New to tendering? We've got you covered with all the basics and frequently asked questions.

What is tendering?

In its simplest form, tendering is the process by which an organisation who is in need of goods/services invites other parties to submit a proposal or bid to provide these goods/services. This invitation is formally referred to as a Request for Tender (RFT).

Looking for a more detailed description? Check out our blog Demystifying the Tender Process.

The organisation who publishes the request and needs the goods/services is called the Buyer, while the organisation who responds to the request and provides the goods and/or services is called the Supplier.

Example: Due to a population increase a new school is being built, called Happy Kids High School. They need someone to maintain the classrooms and bathrooms, so they publish an RFT for cleaning services, and Carl’s Cool Cleaning Company submits a response. In this example, the school is the Buyer and the cleaning company is the Supplier.

What is a tender? Is it different from an RFT?

The short answer is yes, a tender is different from an RFT. Here’s how…

RFT: As mentioned, RFT is an abbreviation of Request For Tender. This is the document(s) the Buyer releases, inviting Suppliers to submit their responses. An RFT will typically include documents outlining the following:

  • Conditions of tender – rules of the tendering process and response
  • Form of tender – schedules and details Suppliers need to include in their response
  • Scope of tender – details of the good/services the Buyer requires
  • Evaluation criteria – specifics of how the Buyer will assess responses
  • Conditions of contract – particulars of the legal contract to be awarded to the successful Supplier

Tender: On the other hand, a tender is the document the Supplier submits in response to the RFT – essentially an offer to supply the goods/services the Buyer requires.

However, the terminology can be a bit confusing because both words are often used interchangeably, so you might hear a Buyer say that they “published a tender”. What they really mean is that they’ve published a Request for Tender, or a similar request related to the supply of goods/services (see different types of tenders below).

Example: As part of a city expansion project, your local council needs to build a new bridge, so they publish an RFT which outlines their requirements, inviting Suppliers to respond. You run a Civil Construction company capable of doing the work they want, so you submit a tender (also referred to as a tender response, bid, or proposal) which outlines how you would meet their requirements and how much it would cost. Your local council then evaluates your tender alongside the other Suppliers’ submissions, and awards the contract for building the bridge to the Supplier who best meets their budget and criteria (hopefully you!). This is the process of tendering.
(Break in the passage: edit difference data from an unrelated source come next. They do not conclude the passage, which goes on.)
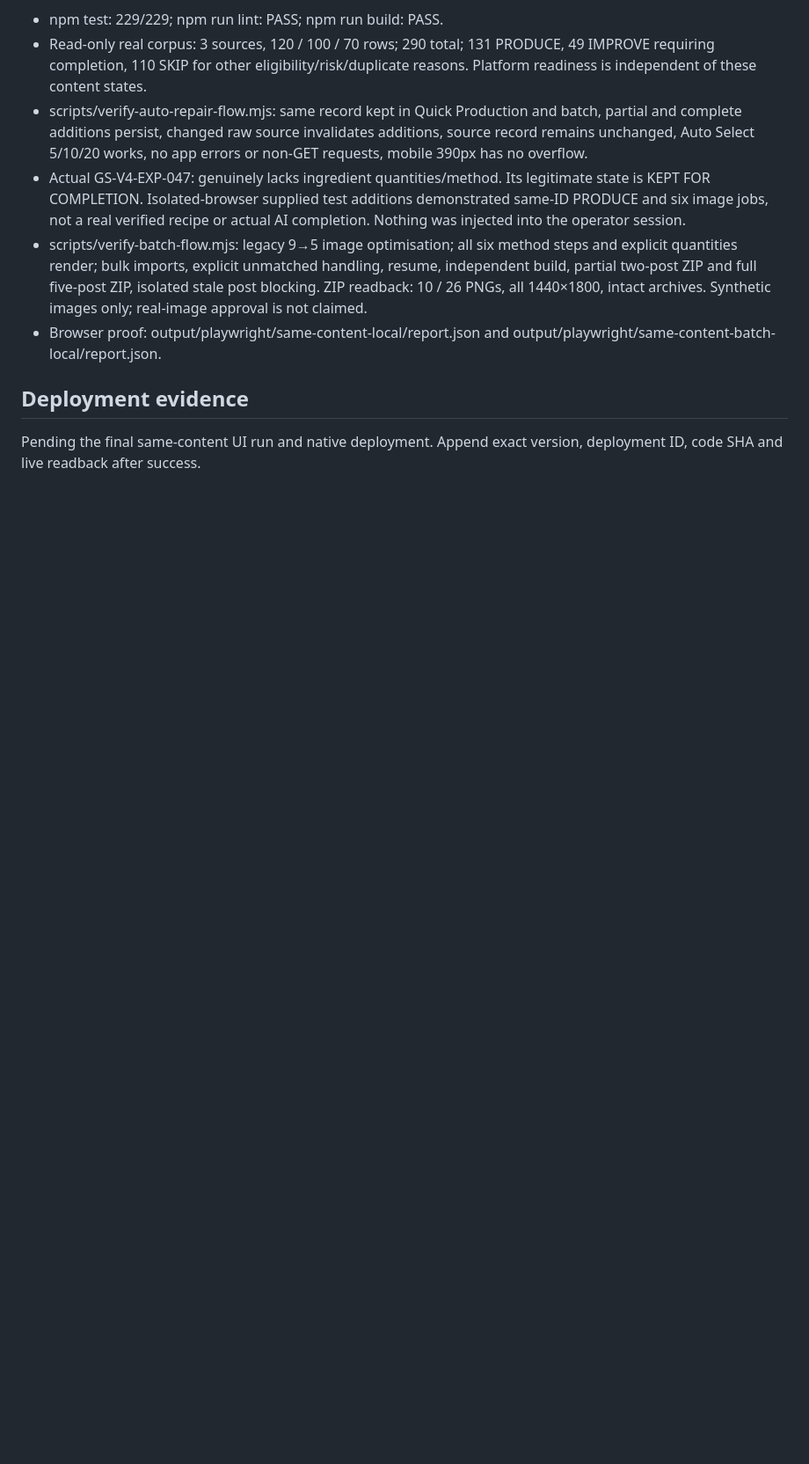
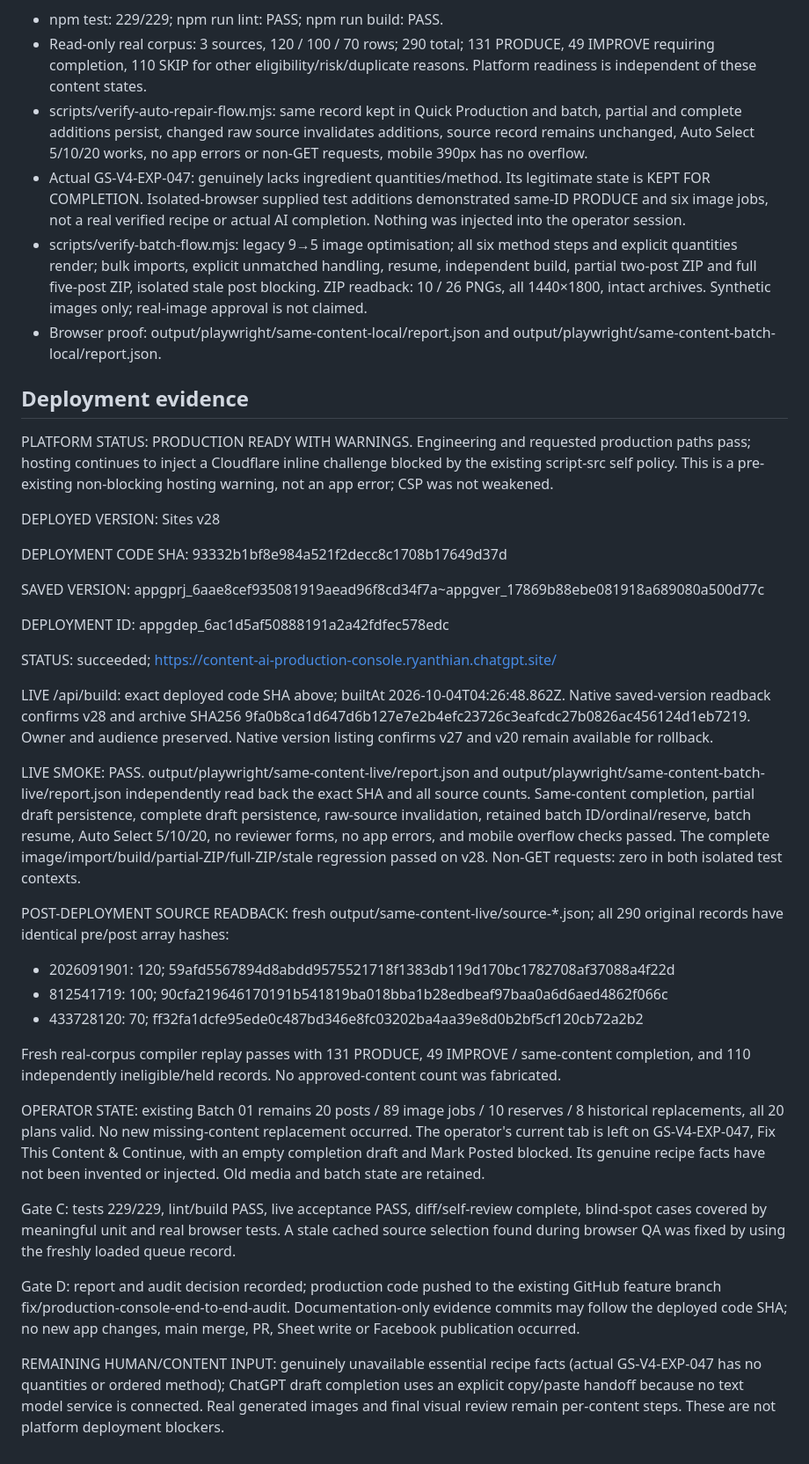
Before and after one commit to ryanthian/image_generation, a Markdown page: docs/SAME-CONTENT-COMPLETION-2026-10-04.md, the part around the change. Shown at 88% size. GitHub-like rendering; blank space fills up the shorter version.

Commit message:
docs: record v28 same-content completion live evidence

```diff
--- a/docs/SAME-CONTENT-COMPLETION-2026-10-04.md
+++ b/docs/SAME-CONTENT-COMPLETION-2026-10-04.md
@@ -31,4 +31,34 @@ Gate A: smallest central-engine change plus existing-state persistence and compa
 
 ## Deployment evidence
 
-Pending the final same-content UI run and native deployment. Append exact version, deployment ID, code SHA and live readback after success.
+PLATFORM STATUS: PRODUCTION READY WITH WARNINGS. Engineering and requested production paths pass; hosting continues to inject a Cloudflare inline challenge blocked by the existing script-src self policy. This is a pre-existing non-blocking hosting warning, not an app error; CSP was not weakened.
+
+DEPLOYED VERSION: Sites v28
+
+DEPLOYMENT CODE SHA: 93332b1bf8e984a521f2decc8c1708b17649d37d
+
+SAVED VERSION: appgprj_6aae8cef935081919aead96f8cd34f7a~appgver_17869b88ebe081918a689080a500d77c
+
+DEPLOYMENT ID: appgdep_6ac1d5af50888191a2a42fdfec578edc
+
+STATUS: succeeded; https://content-ai-production-console.ryanthian.chatgpt.site/
+
+LIVE /api/build: exact deployed code SHA above; builtAt 2026-10-04T04:26:48.862Z. Native saved-version readback confirms v28 and archive SHA256 9fa0b8ca1d647d6b127e7e2b4efc23726c3eafcdc27b0826ac456124d1eb7219. Owner and audience preserved. Native version listing confirms v27 and v20 remain available for rollback.
+
+LIVE SMOKE: PASS. output/playwright/same-content-live/report.json and output/playwright/same-content-batch-live/report.json independently read back the exact SHA and all source counts. Same-content completion, partial draft persistence, complete draft persistence, raw-source invalidation, retained batch ID/ordinal/reserve, batch resume, Auto Select 5/10/20, no reviewer forms, no app errors, and mobile overflow checks passed. The complete image/import/build/partial-ZIP/full-ZIP/stale regression passed on v28. Non-GET requests: zero in both isolated test contexts.
+
+POST-DEPLOYMENT SOURCE READBACK: fresh output/same-content-live/source-*.json; all 290 original records have identical pre/post array hashes:
+
+- 2026091901: 120; 59afd5567894d8abdd9575521718f1383db119d170bc1782708af37088a4f22d
+- 812541719: 100; 90cfa219646170191b541819ba018bba1b28edbeaf97baa0a6d6aed4862f066c
+- 433728120: 70; ff32fa1dcfe95ede0c487bd346e8fc03202ba4aa39e8d0b2bf5cf120cb72a2b2
+
+Fresh real-corpus compiler replay passes with 131 PRODUCE, 49 IMPROVE / same-content completion, and 110 independently ineligible/held records. No approved-content count was fabricated.
+
+OPERATOR STATE: existing Batch 01 remains 20 posts / 89 image jobs / 10 reserves / 8 historical replacements, all 20 plans valid. No new missing-content replacement occurred. The operator's current tab is left on GS-V4-EXP-047, Fix This Content & Continue, with an empty completion draft and Mark Posted blocked. Its genuine recipe facts have not been invented or injected. Old media and batch state are retained.
+
+Gate C: tests 229/229, lint/build PASS, live acceptance PASS, diff/self-review complete, blind-spot cases covered by meaningful unit and real browser tests. A stale cached source selection found during browser QA was fixed by using the freshly loaded queue record.
+
+Gate D: report and audit decision recorded; production code pushed to the existing GitHub feature branch fix/production-console-end-to-end-audit. Documentation-only evidence commits may follow the deployed code SHA; no new app changes, main merge, PR, Sheet write or Facebook publication occurred.
+
+REMAINING HUMAN/CONTENT INPUT: genuinely unavailable essential recipe facts (actual GS-V4-EXP-047 has no quantities or ordered method); ChatGPT draft completion uses an explicit copy/paste handoff because no text model service is connected. Real generated images and final visual review remain per-content steps. These are not platform deployment blockers.
```
Also changed, not shown: docs/PRODUCTION-CONSOLE-AUDIT-2026-10-03.md (+2 -0 lines).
Are there different types of tenders?

Just as the word 'tender' is sometimes used to refer to either the Request for Tender or the response itself, it can also be used to refer to a range of different types of requests from Buyers.

Terms can change across different industries and locations, but some of the common types of tenders/requests in Australasia are:

  • Request for Quote (RFQ)
  • Request for Proposal (RFP)
  • Request for Information (RFI)
  • Invitation to Offer (ITO)
  • Invitation to Respond (ITR)
There are lots of other types of opportunities (e.g. EOI – Expression of Interest) and alternative terms (e.g. Purchasers instead of Buyers) used across the tendering industry, but don’t let this put you off - check out our handy glossary to learn the lingo!

Basically, any time a Buyer publishes a request for goods/services and invites Suppliers to respond – whether they’re offering a formal contract, asking for pricing, or just wanting information on what can be supplied – then this might be referred to as a tender. However, note that each type of request can differ in terms of the documents required and the outcome of the request.

Who tenders?

Different forms of the tendering process are used by varying types of organisations, in lots of different industries, across all sectors (public, private and non-profit).

While different forms of the tendering process are used by varying types of organisations in lots of different industries and across all sectors (public, private and non-profit), tendering is more common in certain areas.

It’s particularly common for governments, councils and non-profit organisations. In most cases they’re actually required by legislation or procurement policies to use the public tendering process for contracts over a defined value threshold, in order to ensure the process is fair and unbiased.

Tendering is also more common in certain industries, like construction, engineering, information technology, and business consulting. In general, the tendering process is likely to be used any time the dollar value of the contract is high, or there is significant risk.

Why do people tender?

Buyers may decide to put a project ‘out to tender’ for a number of reasons, some of which are:

  • To get the best value for money through healthy competition
  • To ensure valuable contracts are awarded in a way that is fair and unbiased
  • To minimise risk by using a rigorous screening process

Similarly, there are a lot of reasons for Suppliers to tender, including:

  • To build a pipeline of work in advance in order to gain long-term financial stability
  • To grow revenue – tendering is a lucrative industry, worth approx. $60 billion annually
  • To expand their business by building long term relationships with Buyers

What next?

Now that you’ve got an understanding of what tendering is and some other foundational knowledge, you’re probably wondering whether it’s right for you and your business – check out our article Is Tendering Right for My Business? And don't miss out on our next one – sign up to our mailing list!

Still got questions?
Have a chat to our friendly team on 1800 233 533 (AU) / 0800 698 363 (NZ) or ask us here.